at drought-slowed pace
Distant downy woodpecker sounds,
my bird app says.
Another calls close by
Jet drones to the west
over muffled Fall festival traffic
Bright golden-orange-red maple tree
hangs over road
Northern mockingbird jabbers
Pileated woodpecker chuckles in the woods
Brown thrasher, gray catbird,
American robin, American crow,
American goldfinch, house finch,
song sparrow, chipping sparrow,
blue-headed vireo, blue jay,
yellow-raped warbler, pine warbler,
white-breasted nuthatch, tufted titmouse,
northern flicker, Carolina chickadee,
eastern bluebird, eastern towhee—
The swelling din
Fish jump ripples lake
Squirrel pounce crinkles dry leaves—
oak, hickory, sycamore, and sweetgum,
Fourteen speechless geese peck at lawn
Barred owl hoots Who cooks for you?
Ah, I’m ready for breakfast.
Steve Saulsbury resides on Maryland’s Eastern Shore. His flash fiction has appeared in The Yard, Press 53, Rehoboth Beach Reads, Loch Raven Review, South Florida Poetry Journal, and recently, Cosmorama. He enjoys coffee, music, and fitness, and works for the YMCA, where he also volunteers for the Rock Steady Boxing program.
The following work is Copyright © 2023, and owned by Steve Saulsbury and may not be distributed or reprinted in any form whatsoever without written permission from the author.
That’s my bomb dog, the guy said, when I entered the gym.
He’d seen me in the parking lot, glancing at his truck.
Only fools leave dogs and babies, every summer’s news.
But the windows were mesh, and the morning was cool.
I was only curious.

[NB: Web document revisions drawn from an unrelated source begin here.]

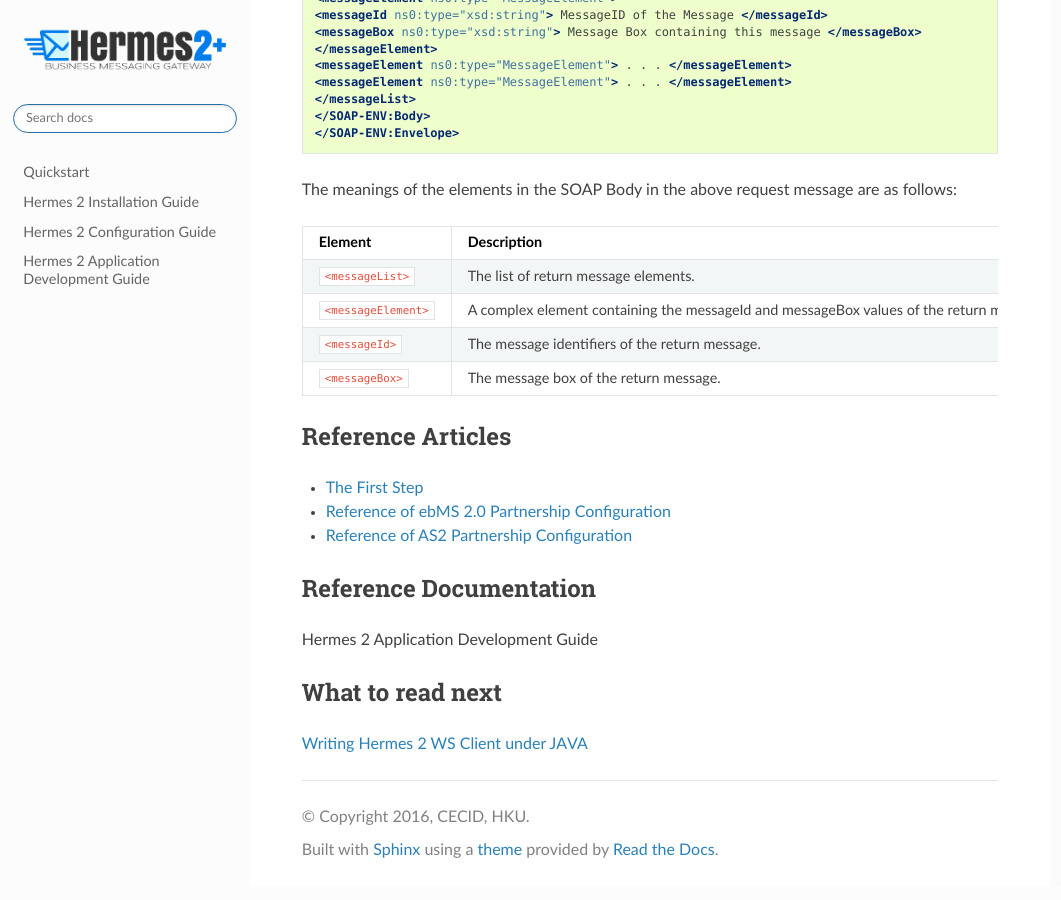
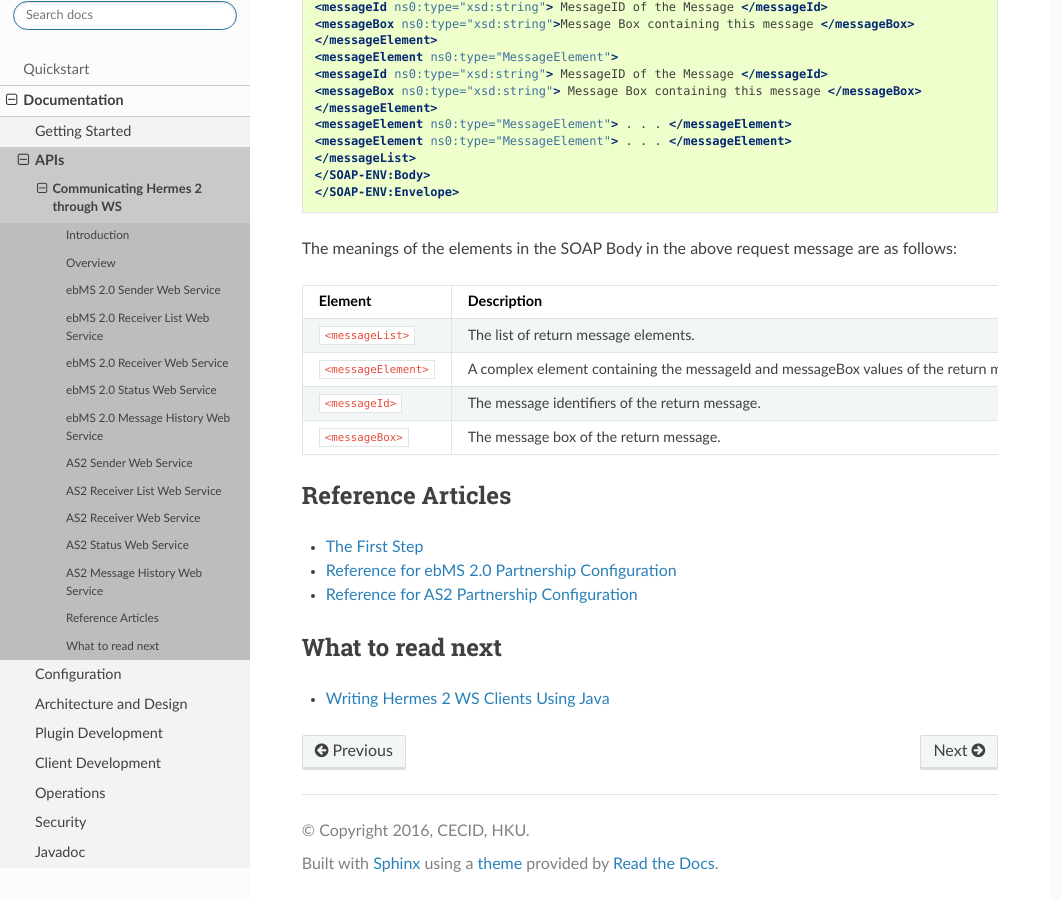
Before and after one commit to cecid/hermes-docs, a Sphinx documentation site: the page built from docs/source/communicating_hermes2_through_web_service.rst, in a window 1280 px wide and 900 px high, scrolled down 16989 px. Shown: the whole window, without its empty margins (0-1061 px from the left). Built offline with Sphinx 7.4.7 and the Read the Docs theme 2.0.0, drawn with Linux system fonts in a browser that asks for light colours.

Commit message:
Fix links

```diff
--- a/docs/source/communicating_hermes2_through_web_service.rst
+++ b/docs/source/communicating_hermes2_through_web_service.rst
@@ -9,7 +9,7 @@
 
 
 
-It assumes you have successfully installed Hermes 2 and know what a partnership is. Please refer to `Hermes 2 Installation Guide <http://community.cecid.hku.hk/index.php/product/download/download_h2o/#>`_ and `The First Step <http://community.cecid.hku.hk/index.php/product/article/the_first_step_you_hermes/>`_ if you don't.
+It assumes you have successfully installed Hermes 2 and know what a partnership is. Please refer to :doc:`installation` and :doc:`the_first_step_you_hermes_2` if you don't.
 
 .. image:: /_static/images/web_service/h2o-ws-pl-free.png
 
@@ -49,7 +49,7 @@
 
 Instead of requiring sender to compose the entire ebMS message or acquire ebMS knowledge, sender just needed to request Hermes 2 to do so with key identities including CPA-ID, Service, Action. These 3 key parameter identify the sender's partnership in Hermes 2 that will be used to configure the ebMS message.
 
-The sender web service requires elements with namespace URI http://service.ebms.edi.cecid.hku.hk/ and namespace prefix :code:`tns`. The sample SOAP request for sender web service is shown below.
+The sender web service requires elements with namespace URI ``http://service.ebms.edi.cecid.hku.hk/`` and namespace prefix :code:`tns`. The sample SOAP request for sender web service is shown below.
 
 .. code-block:: xml
 
@@ -116,7 +116,7 @@
 
 **-- SOAP Response Message --**
 
-The element inside SOAP Body is using namespace URI http://service.ebms.edi.cecid.hku.hk/.
+The element inside SOAP Body is using namespace URI ``http://service.ebms.edi.cecid.hku.hk/``.
 
 The sample SOAP response for sender web service is shown below:
 
@@ -143,7 +143,7 @@
 
 **-- SOAP Request Message --**
 
-The Receiver List Web Service requires elements with namespace URI http://service.ebms.edi.cecid.hku.hk/ and namespace prefix :code:`tns`.
+The Receiver List Web Service requires elements with namespace URI ``http://service.ebms.edi.cecid.hku.hk/`` and namespace prefix :code:`tns`.
 
 A sample SOAP request for the Receiver List Web Service is shown below:
 
@@ -189,7 +189,7 @@
 
 **-- SOAP Response Message --**
 
-As with the SOAP request message, the element inside SOAP Body is using namespace URI http://service.ebms.edi.cecid.hku.hk/.
+As with the SOAP request message, the element inside SOAP Body is using namespace URI ``http://service.ebms.edi.cecid.hku.hk/``.
 
 A sample SOAP response for the Receiver List Web Service is shown below:
 
@@ -222,7 +222,7 @@
 
 **-- SOAP Request Message --**
 
-The Receiver Web Service requires only one element with namespace URI http://service.ebms.edi.cecid.hku.hk/ and namespace prefix :code:`tns`.
+The Receiver Web Service requires only one element with namespace URI ``http://service.ebms.edi.cecid.hku.hk/`` and namespace prefix :code:`tns`.
 
 A sample SOAP request for the Receiver Web Service is shown below:
 
@@ -241,7 +241,7 @@
 
 **-- SOAP Response Message --**
 
-The element inside the SOAP body is using namespace URI http://service.ebms.edi.cecid.hku.hk/.
+The element inside the SOAP body is using namespace URI ``http://service.ebms.edi.cecid.hku.hk/``.
 
 A sample SOAP response for the Receiver Web Service is shown below:
 
@@ -272,7 +272,7 @@
 
 **-- SOAP Request Message --**
 
-The Status Web Service requires only one element with namespace URI http://service.ebms.edi.cecid.hku.hk/ and namespace prefix :code:`tns`.
+The Status Web Service requires only one element with namespace URI ``http://service.ebms.edi.cecid.hku.hk/`` and namespace prefix :code:`tns`.
 
 A sample SOAP request for the Status Web Service is shown below:
 
@@ -290,7 +290,7 @@
 
 **-- SOAP Response Message --**
 
-The element inside the SOAP Body is using namespace URI http://service.ebms.edi.cecid.hku.hk/.
+The element inside the SOAP Body is using namespace URI ``http://service.ebms.edi.cecid.hku.hk/``.
 
 A sample SOAP response for the Status Web Service is shown below:
 
@@ -355,11 +355,11 @@
    </SOAP-ENV:Body>
    </SOAP-ENV:Envelope>
 
-In the above example, the receiver list web service requires only one elements with namespace URI http://service.ebms.edi.cecid.hku.hk/ and namespace prefix **tns**.
+In the above example, the receiver list web service requires only one elements with namespace URI ``http://service.ebms.edi.cecid.hku.hk/`` and namespace prefix ``tns``.
 
 **-- SOAP Response Message --**
 
-The element :code:`<messageList>` inside the SOAP Body is using namespace URI http://service.ebms.edi.cecid.hku.hk/.
+The element :code:`<messageList>` inside the SOAP Body is using namespace URI ``http://service.ebms.edi.cecid.hku.hk/``.
 
 A sample SOAP response for the Message History Web Service is shown below:
 
@@ -413,7 +413,7 @@
 
 **-- SOAP Request Message --**
 
-The Sender Web Service requires elements with namespace URI http://service.as2.edi.cecid.hku.hk/ and namespace prefix :code:`tns`.
+The Sender Web Service requires elements with namespace URI ``http://service.as2.edi.cecid.hku.hk/`` and namespace prefix :code:`tns`.
 
 The sample SOAP request for sender web service is shown below:
 
@@ -459,7 +459,7 @@
 
 **-- SOAP Response Message --**
 
-The element inside the SOAP Body is using namespace URI http://service.as2.edi.cecid.hku.hk/.
+The element inside the SOAP Body is using namespace URI ``http://service.as2.edi.cecid.hku.hk/``.
 
 A sample SOAP response for the Sender Web Service is shown below:
 
@@ -488,7 +488,7 @@
 
 **-- SOAP Request Message --**
 
-The Receiver List Web Service requires elements with namespace URI http://service.as2.edi.cecid.hku.hk/ and namespace prefix :code:`tns`.
+The Receiver List Web Service requires elements with namespace URI ``http://service.as2.edi.cecid.hku.hk/`` and namespace prefix :code:`tns`.
 
 A sample SOAP request for the Receiver List Web Service is shown below:
 
@@ -518,7 +518,7 @@
 
 -- SOAP Response Message --
 
-The element inside the SOAP Body is using namespace URI http://service.as2.edi.cecid.hku.hk/.
+The element inside the SOAP Body is using namespace URI ``http://service.as2.edi.cecid.hku.hk/``.
 
 A sample SOAP response for the Receiver List Web Service is shown below:
 
@@ -554,7 +554,7 @@
 
 **-- SOAP Request Message --**
 
-The Receiver Web Service requires only one element with namespace URI http://service.as2.edi.cecid.hku.hk/ and namespace prefix :code:`tns`.
+The Receiver Web Service requires only one element with namespace URI ``http://service.as2.edi.cecid.hku.hk/`` and namespace prefix :code:`tns`.
 
 A sample SOAP request for the Receiver Web Service is shown below:
 
@@ -569,7 +569,7 @@
 
 **-- SOAP Response Message --**
 
-The element inside the SOAP body is using namespace URI http://service.as2.edi.cecid.hku.hk/.
+The element inside the SOAP body is using namespace URI ``http://service.as2.edi.cecid.hku.hk/``.
 
 A sample SOAP response for the Receiver Web Service is shown below:
 
@@ -600,7 +600,7 @@
 
 **-- SOAP Request Message --**
 
-The Status Web Service requires only one element with namespace URI http://service.as2.edi.cecid.hku.hk/ and namespace prefix :code:`tns`.
+The Status Web Service requires only one element with namespace URI ``http://service.as2.edi.cecid.hku.hk/`` and namespace prefix :code:`tns`.
 
 A sample SOAP request for the Status Web Service is shown below:
 
@@ -615,7 +615,7 @@
 
 **-- SOAP Response Message --**
 
-The element :code:`<messageInfo>` inside the SOAP body is using namespace URI http://service.as2.edi.cecid.hku.hk/.
+The element :code:`<messageInfo>` inside the SOAP body is using namespace URI ``http://service.as2.edi.cecid.hku.hk/``.
 
 A sample SOAP response for the Status Web Service is shown below:
 
@@ -665,7 +665,7 @@
 
 **-- SOAP Request Message --**
 
-The Message History Web Service requires only one element with namespace URI http://service.as2.edi.cecid.hku.hk/ and namespace prefix :code:`tns`.
+The Message History Web Service requires only one element with namespace URI ``http://service.as2.edi.cecid.hku.hk/`` and namespace prefix :code:`tns`.
 
 A sample SOAP request for the Message History Web Service is shown below:
 
@@ -684,7 +684,7 @@
 
 **-- SOAP Response Message --**
 
-The element <messageList> in the SOAP Body is using the namespace URI http://service.as2.edi.cecid.hku.hk/.
+The element <messageList> in the SOAP Body is using the namespace URI ``http://service.as2.edi.cecid.hku.hk/``.
 
 A sample SOAP response for the Message History Web Service is shown below:
 
@@ -725,16 +725,11 @@
 Reference Articles
 ------------------
 
-* `The First Step <http://community.cecid.hku.hk/index.php/product/article/the_first_step_you_hermes/>`_
-* `Reference of ebMS 2.0 Partnership Configuration <http://community.cecid.hku.hk/index.php/product/article/reference_of_ebms_2_0_partnership_configuration>`_
-* `Reference of AS2 Partnership Configuration <http://community.cecid.hku.hk/index.php/product/article/reference_of_as2_partnership_configuration>`_
-
-Reference Documentation
------------------------
-
-Hermes 2 Application Development Guide
+* :doc:`the_first_step_you_hermes_2`
+* :doc:`ebMS_configuration`
+* :doc:`AS2_configuration`
 
 What to read next
 -----------------
 
-`Writing Hermes 2 WS Client under JAVA <http://community.cecid.hku.hk/index.php/product/article/writing_hermes_2_ws_client_under_java>`_
+* :doc:`java_client`
--- /dev/null
+++ b/docs/source/documentation.rst
@@ -0,0 +1,52 @@
+Documentation
+=============
+Getting Started
+---------------
+.. toctree::
+   :titlesonly:
+
+   installation
+   the_first_step_you_hermes_2
+   ebMS_configuration
+   AS2_configuration
+
+APIs
+----
+.. toctree::
+   :titlesonly:
+
+   communicating_hermes2_through_web_service
+
+Configuration
+-------------
+.. toctree::
+   :titlesonly:
+
+   configuration
+
+Architecture and Design
+-----------------------
+* Hermes 2 Architecture Overview.doc
+
+Plugin Development
+------------------
+* Hermes 2 Plugin Development Guide.doc
+
+Client Development
+------------------
+.. toctree::
+   :titlesonly:
+
+   java_client
+
+Operations
+----------
+* :doc:`Web Service Usage Guide` (no rst)
+* Hermes 2 Administration Tool User Guide.doc
+
+Security
+--------
+* Configuration for Message Signing and Secure Channel (no rst)
+
+Javadoc
+-------
--- a/docs/source/index.rst
+++ b/docs/source/index.rst
@@ -31,7 +31,7 @@
 `ebXML Message Service 2.0 (ebMS 2.0)
 <https://www.oasis-open.org/committees/tc_home.php?wg_abbrev=ebxml-msg>`_
 and `Applicability Statement 2 (AS2)
-<http://www.ietf.org/rfc/rfc4130.txt>`_. (The `ebMS 3.0 / AS4
+<https://tools.ietf.org/html/rfc4130>`_. (The `ebMS 3.0 / AS4
 <https://www.oasis-open.org/committees/tc_home.php?wg_abbrev=ebxml-msg>`_
 support is currently under development.).
 
@@ -53,6 +53,4 @@
    :maxdepth: 1
 
    quickstart
-   installation
-   configuration
-   application
+   documentation
--- a/docs/source/installation.rst
+++ b/docs/source/installation.rst
@@ -1,5 +1,3 @@
-.. _installation:
-
 Hermes 2 Installation Guide
 ===========================
 
@@ -726,20 +722,14 @@
 
   .. image:: _static/images/5-1-2-1.png
 
-After that, set the value of :guilabel:`Signing Required` to :literal:`true`. For detail setting of the partnership, please refer to `as2 partnership reference`__ or `ebMS partnership reference`__.
-
-__ http://community.cecid.hku.hk/index.php/product/article/reference_of_as2_partnership_configuration/
-
-__ http://community.cecid.hku.hk/index.php/product/article/reference_of_ebms_2_0_partnership_configuration/
+After that, set the value of :guilabel:`Signing Required` to :literal:`true`. For detail setting of the partnership, please refer to :doc:`AS2_configuration` or :doc:`ebMS_configuration`.
 
   .. image:: _static/images/5-1-2-2.png
 
 Message Tranfer with Secure Channel
 ^^^^^^^^^^^^^^^^^^^^^^^^^^^^^^^^^^^
 
-To further ensure security of message transfer, secure channel is preferable. For more detail on the configuration that have to do, please visit our community site for the article `Configuration for Message Signning and Secure Channel`__.
-
-__ http://community.cecid.hku.hk/index.php/product/article/configuration_for_message_signning_and_secure_channel/#send_msg_thur_https
+To further ensure security of message transfer, secure channel is preferable. For more detail on the configuration that have to do, please see the article :ref:`send-message-through-https`.
 
 FAQ
 ---
```
Also changed, not shown: other parts of docs/source/installation.rst (+1 -3 lines), docs/source/the_first_step_you_hermes_2.rst (+6 -6 lines).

The bark was commanding, not distressed.
She’s retired, the guy explained.
Belgian Malinois, trained for bombs,
Not cadavers or drugs.
They had worked in the next county,
Under the jurisdiction of the fire department.
When I asked to meet the dog, he agreed.
Her name’s Layla.
I thought of that old Eric Clapton song,
With the commanding riff.
The gray muzzled girl sniffed my hand,
Humbling me. Her job more important
Than any I ever held.
Her selfless loyalty connecting.
Turned out the guy and I had a mutual friend,
A chief in the fire command.
We spoke of him a moment,
And I missed that camaraderie, now faded.
Layla lived through the bomb days, barking,
Sparking, a blooming warmth.
Connecting us from behind the mesh.